The musicians of the Detroit Symphony Orchestra (DSO) officially went on strike yesterday and the event was covered in all of the local traditional media outlets. Among those, Mark Stryker at the Detroit Free Press published what has to be one of the most useful articles about the dynamic impact of work stoppages I’ve ever seen. It focuses on the very same topic we examined here last week: trust…
Stryker’s piece is particularly interesting because it adds a unique component from Robert Mnookin, head of the Program of Negotiation at Harvard Law School. That name should be familiar to some in this business since Mnookin is the same professional who worked with the San Francisco Symphony Orchestra to get past their strike in 1996.
The article reports Mnookin suggesting an approach that focuses on having both sides understand different perspectives.
“Of course, everyone will have a narrative about the past, but there’s always a narrative on the other side, and helping parties understand there are different perspectives can be constructive. The challenge is to get beyond posturing.”
What’s interesting is how that approach might apply to both sides in the DSO standoff. For the executive management and board, it might concern a need to expand the comparative frame of reference.

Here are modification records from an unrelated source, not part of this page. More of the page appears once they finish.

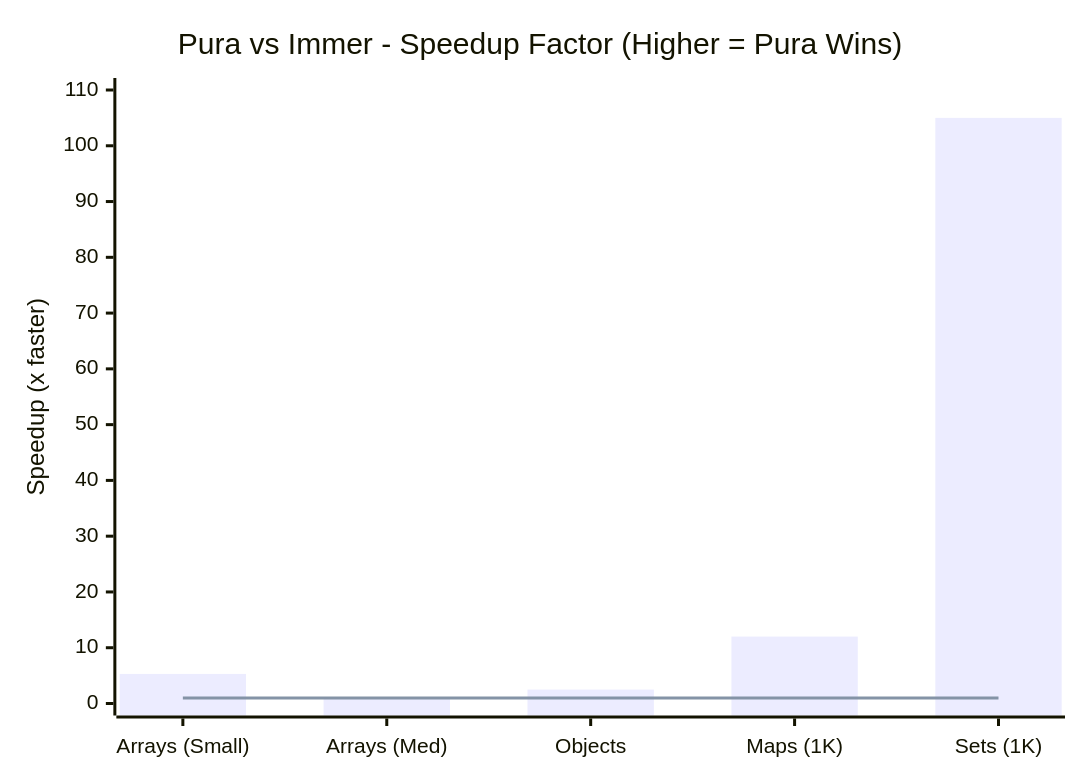
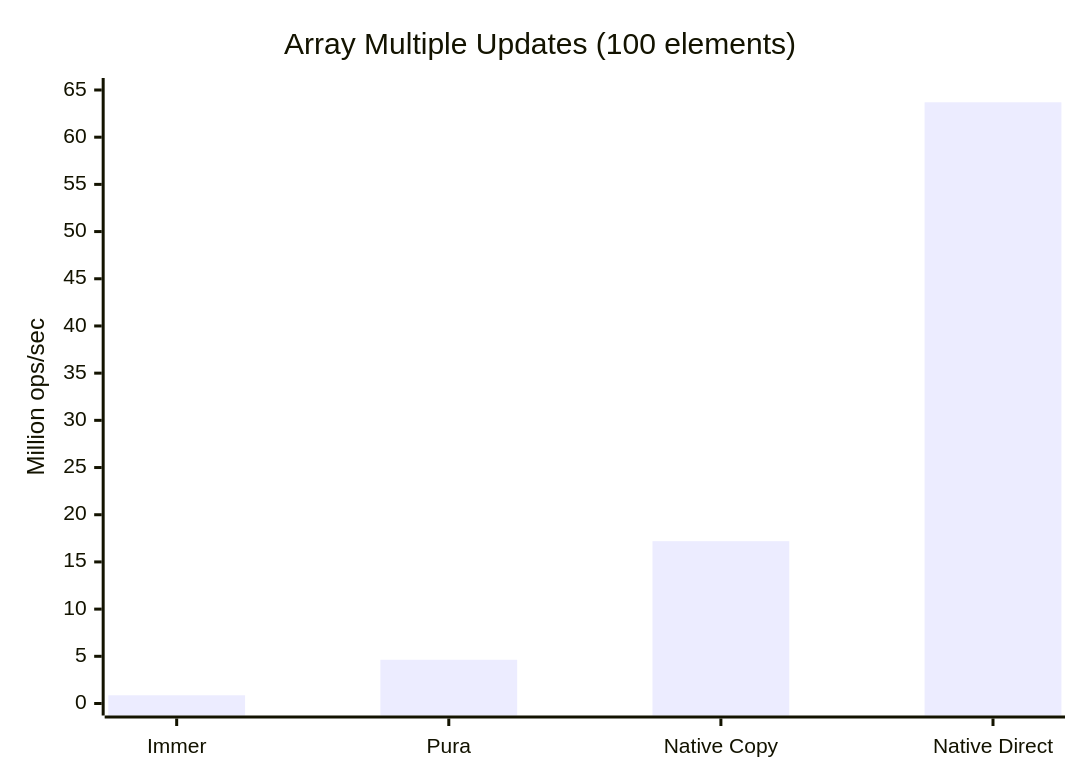
Before and after one commit to SylphxAI/pura: the first of 5 diagrams in README.md, drawn with Mermaid. The commit also changed other lines of this file, not shown here.

First line of the commit message:
docs(readme): replace speedup charts with absolute performance values

````diff
--- a/README.md
+++ b/README.md
@@ -229,14 +229,13 @@
 ```mermaid
 ---
 config:
   themeVariables:
     xyChart:
       backgroundColor: "transparent"
 ---
 xychart-beta
-    title "Pura vs Immer - Speedup Factor (Higher = Pura Wins)"
-    x-axis ["Arrays (Small)", "Arrays (Med)", "Objects", "Maps (1K)", "Sets (1K)"]
-    y-axis "Speedup (x faster)" 0 --> 110
-    bar [5.3, 1.1, 2.5, 12.0, 105.0]
-    line [1, 1, 1, 1, 1]
+    title "Array Multiple Updates (100 elements)"
+    x-axis ["Immer", "Pura", "Native Copy", "Native Direct"]
+    y-axis "Million ops/sec" 0 --> 65
+    bar [0.87, 4.63, 17.2, 63.7]
 ```
````
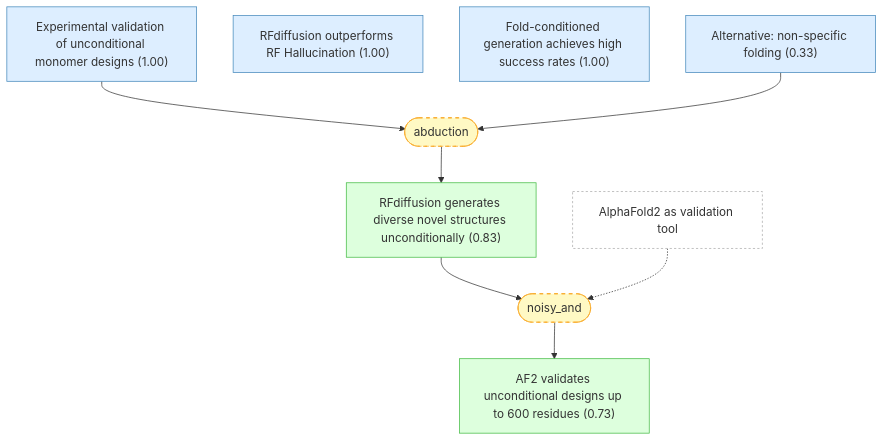
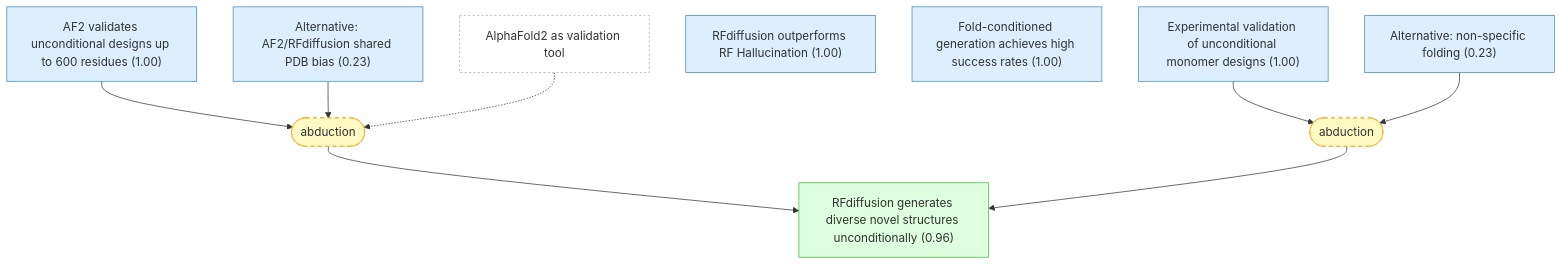
The third of 8 diagrams in README.md (kunyuan/watson-rfdiffusion-2023-gaia), drawn with Mermaid before and after one commit. The commit also changed other lines of this file and 7 other files, not shown here.

````diff
--- a/README.md
+++ b/README.md
@@ -325,28 +331,30 @@
 ```mermaid
 graph TD
     alphafold2_definition["AlphaFold2 as validation tool"]:::external
-    unconditional_generates_diverse_structures["RFdiffusion generates diverse novel structures unconditionally (0.83)"]:::derived
-    af2_validates_unconditional_designs["AF2 validates unconditional designs up to 600 residues (0.73)"]:::derived
+    unconditional_generates_diverse_structures["RFdiffusion generates diverse novel structures unconditionally (0.96)"]:::derived
+    af2_validates_unconditional_designs["AF2 validates unconditional designs up to 600 residues (1.00)"]:::premise
     experimental_validation_monomers["Experimental validation of unconditional monomer designs (1.00)"]:::premise
     outperforms_hallucination["RFdiffusion outperforms RF Hallucination (1.00)"]:::premise
     fold_conditioned_generation["Fold-conditioned generation achieves high success rates (1.00)"]:::premise
-    alt_nonspecific_folding["Alternative: non-specific folding (0.33)"]:::premise
-    strat_4(["noisy_and"]):::weak
-    unconditional_generates_diverse_structures --> strat_4
+    alt_af2_coincidence["Alternative: AF2/RFdiffusion shared PDB bias (0.23)"]:::premise
+    alt_nonspecific_folding["Alternative: non-specific folding (0.23)"]:::premise
+    strat_4(["abduction"]):::weak
+    af2_validates_unconditional_designs --> strat_4
+    alt_af2_coincidence --> strat_4
     alphafold2_definition -.-> strat_4
-    strat_4 --> af2_validates_unconditional_designs
+    strat_4 --> unconditional_generates_diverse_structures
     strat_5(["abduction"]):::weak
     experimental_validation_monomers --> strat_5
     alt_nonspecific_folding --> strat_5
     strat_5 --> unconditional_generates_diverse_structures
 
     classDef setting fill:#f0f0f0,stroke:#999,color:#333
     classDef premise fill:#ddeeff,stroke:#4488bb,color:#333
     classDef derived fill:#ddffdd,stroke:#44bb44,color:#333
     classDef question fill:#fff3dd,stroke:#cc9944,color:#333
     classDef background fill:#f5f5f5,stroke:#bbb,stroke-dasharray: 5 5,color:#333
     classDef orphan fill:#fff,stroke:#ccc,stroke-dasharray: 5 5,color:#333
     classDef external fill:#fff,stroke:#aaa,stroke-dasharray: 3 3,color:#333
     classDef weak fill:#fff9c4,stroke:#f9a825,stroke-dasharray: 5 5,color:#333
     classDef contra fill:#ffebee,stroke:#c62828,color:#333
 ```
````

“This staff and board have been consistently direct, honest and transparent with our musicians,” she said. “I think the players often simply don’t like what we tell them.” – Anne Parsons, DSO President and CEO.
This perspective pops up quite often in labor disputes but it fails to realize that transparency is only the beginning of a more comprehensive process to examine the circumstances which led to the current results. This is a difficult and often painful process so it’s no surprise that it’s one most boards and executives are happy to overlook.
But if the goal is to maintain (or rebuild) enough trust to see positions from different perspectives, the parties involved have to respect one another. And one of the best ways to initiate that respect is to conduct a thorough and independent institutional analysis.
On the musicians’ side, it is a realization that perhaps the concept of artistic excellence can be influenced as much by workplace satisfaction as salary and benefits.
“The bottom line for us is, we want the artistic quality of the orchestra to stay the same or get better,” said Haden McKay, an orchestra cellist and the players’ spokesman. “The cuts are so deep, it’s really going to damage the quality of the orchestra long term.” [source: 10/4/2010 New York Times article written by Dan Wakin]
At the heart of differences between musician and management proposals is whether or not the agreement contains restoration, or a return to previous levels of overall compensation and artistic activity. Although orchestra musicians traditionally associate a competitive recruitment status, and therefore artistic quality, with the quantifiable benchmarks of salary, benefits, and number of weeks per season there is a real need for groups to determine what other quantifiable items can be added to that list which sincerely impact competitive advantage and workplace satisfaction.
Ultimately, the situation in Detroit isn’t as simple as “here is where management is wrong and here is where the players are wrong.” Moreover, attempts to boil it down to equal shortcomings and virtues deny the complexities and history involved; nonetheless, Mnookin is right on the money when he was quoted as saying “When parties don’t trust or believe each other, effective negotiations become much more difficult.”